So what is ‘design thinking’? It’s a convergence of industrial design and anthropology, in some ways re-invention of good old 1970s Participative Action Research, but applied to the design of products and services. IDEO and Live|Work are firms at the cutting edge of this field. 

The simple idea is, when you’re designing a product or service, spend time becoming intimately acquainted with the lives of users. If possible, become immersed. Then proceed by designing and testing prototypes. This makes perfect sense for designing gizmos and widgets. So why not use the same method to design services and solutions to social problems? Why not indeed!

He sent me some wonderful links (below). 

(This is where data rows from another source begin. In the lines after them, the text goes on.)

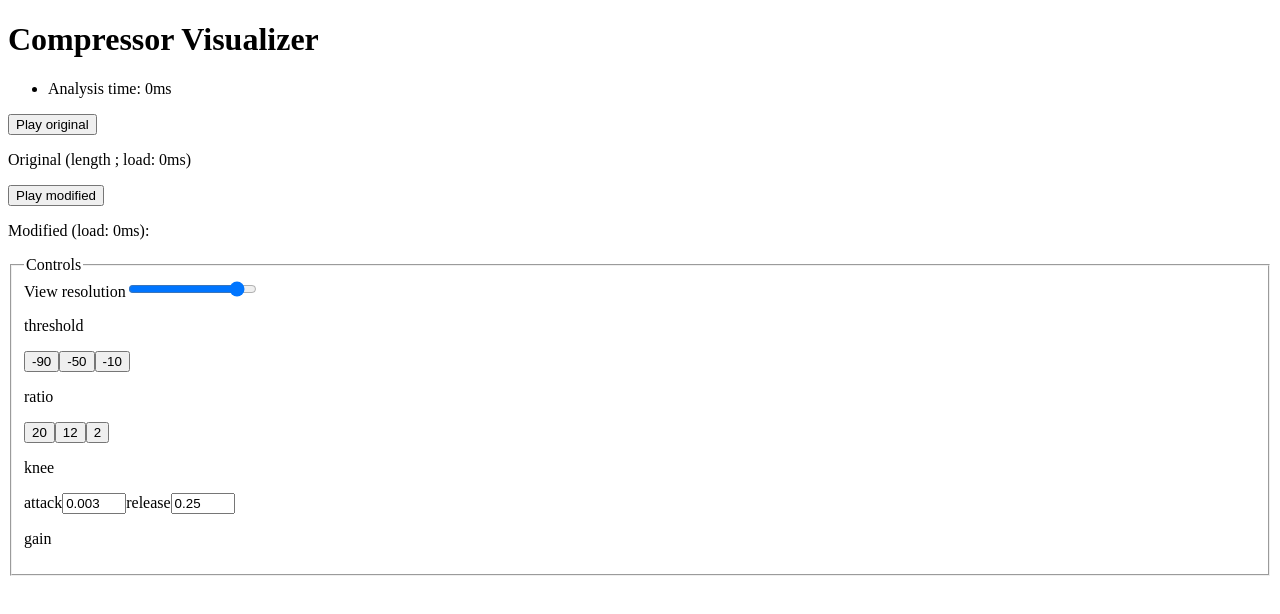
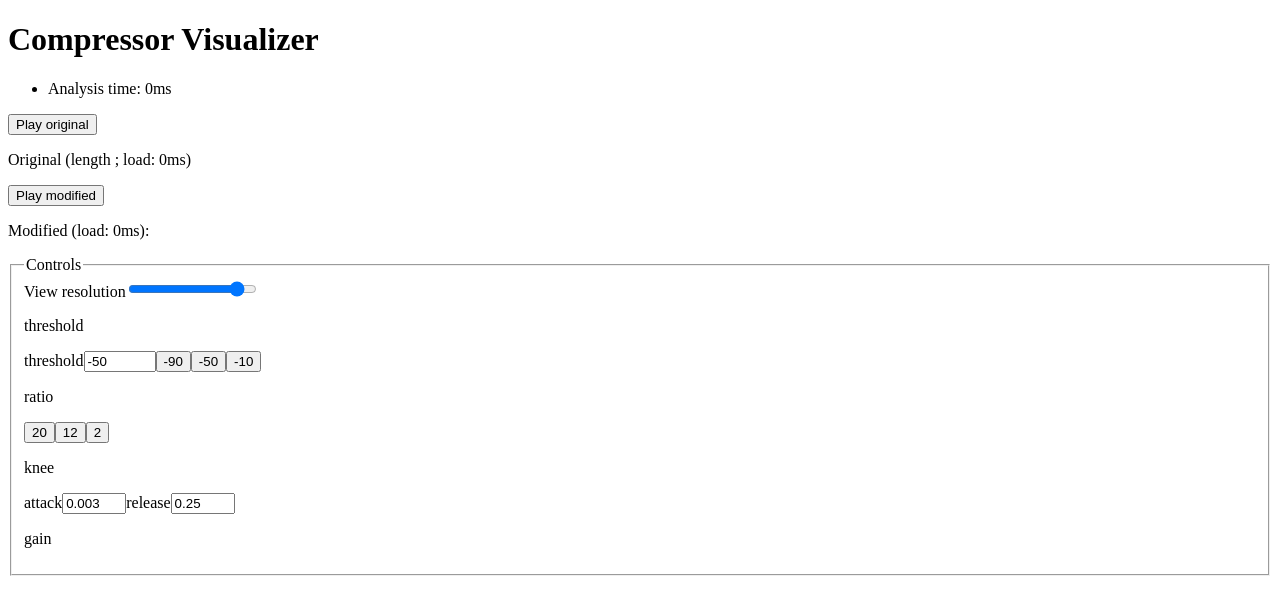
Before and after one commit to citelao/compressor-visualizer, a React app: page / in a window 1280 px wide. Shown: the top 614 px of the page. Built offline with nearby package versions, Linux system fonts and the light colour scheme; no server answers; the HTML template or start-up script is replaced by a standard one.

Commit message:
threshold as an input too

```diff
--- a/src/js/app.tsx
+++ b/src/js/app.tsx
@@ -209,6 +209,15 @@ class App extends React.Component<IAppProps, IAppState>
                 </label>
 
                 <p>threshold</p>
+                <label>
+                    threshold
+                    <input type="number"
+                        value={this.state.compressor.threshold}
+                        min={-100}
+                        max={0}
+                        step={5}
+                        onChange={(e) => this.setState({ compressor: getUpdatedCompressorSettings({ threshold: e.target.valueAsNumber }) })} />
+                </label>
                 <button onClick={() => this.setState({ compressor: getUpdatedCompressorSettings({ threshold: -90 }) })}>-90</button>
                 <button onClick={() => this.setState({ compressor: getUpdatedCompressorSettings({ threshold: -50 }) })}>-50</button>
                 <button onClick={() => this.setState({ compressor: getUpdatedCompressorSettings({ threshold: -10 }) })}>-10</button>
```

The most exciting of these is OpenIDEO. It’s so fantastic it makes me feel faint.

Have a look. http://openideo.com

OpenIDEO is a web site that enables a community of collaborators to design new products and services together, sharing their inspirations and concepts as they go. The beautiful thing is – you can use it to solve social problems too. And the community of collaborators can be virtually unlimited.

Just check out the brilliant range of ideas it generated to tackle childhood obesity. http://openideo.com/open/how-might-we-give-children-the-knowledge-to-eat-better/concepting/

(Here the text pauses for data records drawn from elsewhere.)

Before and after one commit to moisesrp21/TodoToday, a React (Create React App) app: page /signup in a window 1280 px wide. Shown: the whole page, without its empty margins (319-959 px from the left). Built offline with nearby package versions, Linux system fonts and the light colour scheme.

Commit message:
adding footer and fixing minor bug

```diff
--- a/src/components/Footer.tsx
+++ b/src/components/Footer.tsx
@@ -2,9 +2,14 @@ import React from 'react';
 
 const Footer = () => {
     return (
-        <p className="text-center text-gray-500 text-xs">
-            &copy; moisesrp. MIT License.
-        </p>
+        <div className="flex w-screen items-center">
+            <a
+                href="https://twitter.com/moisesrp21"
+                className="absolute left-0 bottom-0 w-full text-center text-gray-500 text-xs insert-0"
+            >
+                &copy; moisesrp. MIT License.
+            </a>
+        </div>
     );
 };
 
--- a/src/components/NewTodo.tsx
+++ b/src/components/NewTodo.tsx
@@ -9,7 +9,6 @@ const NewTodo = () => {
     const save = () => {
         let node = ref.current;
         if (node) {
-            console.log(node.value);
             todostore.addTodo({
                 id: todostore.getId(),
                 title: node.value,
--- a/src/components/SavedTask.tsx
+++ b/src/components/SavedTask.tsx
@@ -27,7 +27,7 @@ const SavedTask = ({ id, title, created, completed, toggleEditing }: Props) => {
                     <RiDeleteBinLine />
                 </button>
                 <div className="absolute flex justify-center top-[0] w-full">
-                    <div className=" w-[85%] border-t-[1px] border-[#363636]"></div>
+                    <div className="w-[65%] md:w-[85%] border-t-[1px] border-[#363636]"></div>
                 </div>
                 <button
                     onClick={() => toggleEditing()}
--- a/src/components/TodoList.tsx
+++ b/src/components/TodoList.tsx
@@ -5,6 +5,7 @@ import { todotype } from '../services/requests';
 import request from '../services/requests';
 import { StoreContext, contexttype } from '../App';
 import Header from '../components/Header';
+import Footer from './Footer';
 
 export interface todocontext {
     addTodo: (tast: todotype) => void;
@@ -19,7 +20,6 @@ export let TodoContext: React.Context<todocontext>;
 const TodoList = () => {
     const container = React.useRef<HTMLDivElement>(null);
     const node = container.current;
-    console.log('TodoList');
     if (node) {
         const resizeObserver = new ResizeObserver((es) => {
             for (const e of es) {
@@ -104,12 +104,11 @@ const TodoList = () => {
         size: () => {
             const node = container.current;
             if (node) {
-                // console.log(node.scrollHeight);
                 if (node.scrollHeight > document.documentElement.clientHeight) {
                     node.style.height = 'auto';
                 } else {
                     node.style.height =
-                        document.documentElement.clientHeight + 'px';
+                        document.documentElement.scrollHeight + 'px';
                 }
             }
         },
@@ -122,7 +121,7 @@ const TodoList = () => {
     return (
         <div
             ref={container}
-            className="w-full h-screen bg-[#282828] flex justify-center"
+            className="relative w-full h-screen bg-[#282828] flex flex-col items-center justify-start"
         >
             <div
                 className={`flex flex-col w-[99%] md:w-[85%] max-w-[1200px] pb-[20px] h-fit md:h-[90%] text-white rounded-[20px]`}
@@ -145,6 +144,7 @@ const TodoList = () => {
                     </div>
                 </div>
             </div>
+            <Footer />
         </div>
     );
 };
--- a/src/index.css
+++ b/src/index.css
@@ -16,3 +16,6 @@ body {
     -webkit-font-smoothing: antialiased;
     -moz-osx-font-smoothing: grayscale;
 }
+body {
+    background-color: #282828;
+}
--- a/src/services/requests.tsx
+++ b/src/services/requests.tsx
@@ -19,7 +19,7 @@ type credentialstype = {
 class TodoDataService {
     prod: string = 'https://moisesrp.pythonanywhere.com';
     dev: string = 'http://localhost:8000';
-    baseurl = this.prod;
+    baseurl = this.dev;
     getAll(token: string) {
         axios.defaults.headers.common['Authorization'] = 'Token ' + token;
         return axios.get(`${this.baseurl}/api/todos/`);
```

OpenIDEO solves one of the biggest problems that bedevil designers of change programs. It’s the small gene pool of inspiration and creativity available to the typical project team/committee. You are always limited by the number of active collaborators x the time they have to think. With OpenIDEO you can invite creative input from a huge range of people and spread the collaborative process beyond the time available for meetings. 

What I also love is the attention to the Inspiration phase. We always cut this short, or forget it entirely. But it’s vital. OpenIDEO requires and enables an expansive trawl for inspirations before we start to assemble solutions. 

Promise to me: I’m gonna find a way to use this!

Grant’s blog is at: http://zum.io

Some illuminating links he sent me after our talk:

http://www.livelocal.org.au/ – the sustainability community developed by Digital Eskimo

http://johnnyholland.org/2010/07/13/mobile-diaries-discovering-daily-life/ – a bit more info on the “Mobile Diaries” process (from Penny Hagen, who I mentioned in conversation, with the article based in part on the work we did together for WWF-Australia)

http://www.rethinkclimate.org/debat/rethink-technology/ – introductory post from Ezio Manzini on the small, open, local, connected concept

has a host of case studies of social innovation towards sustainability.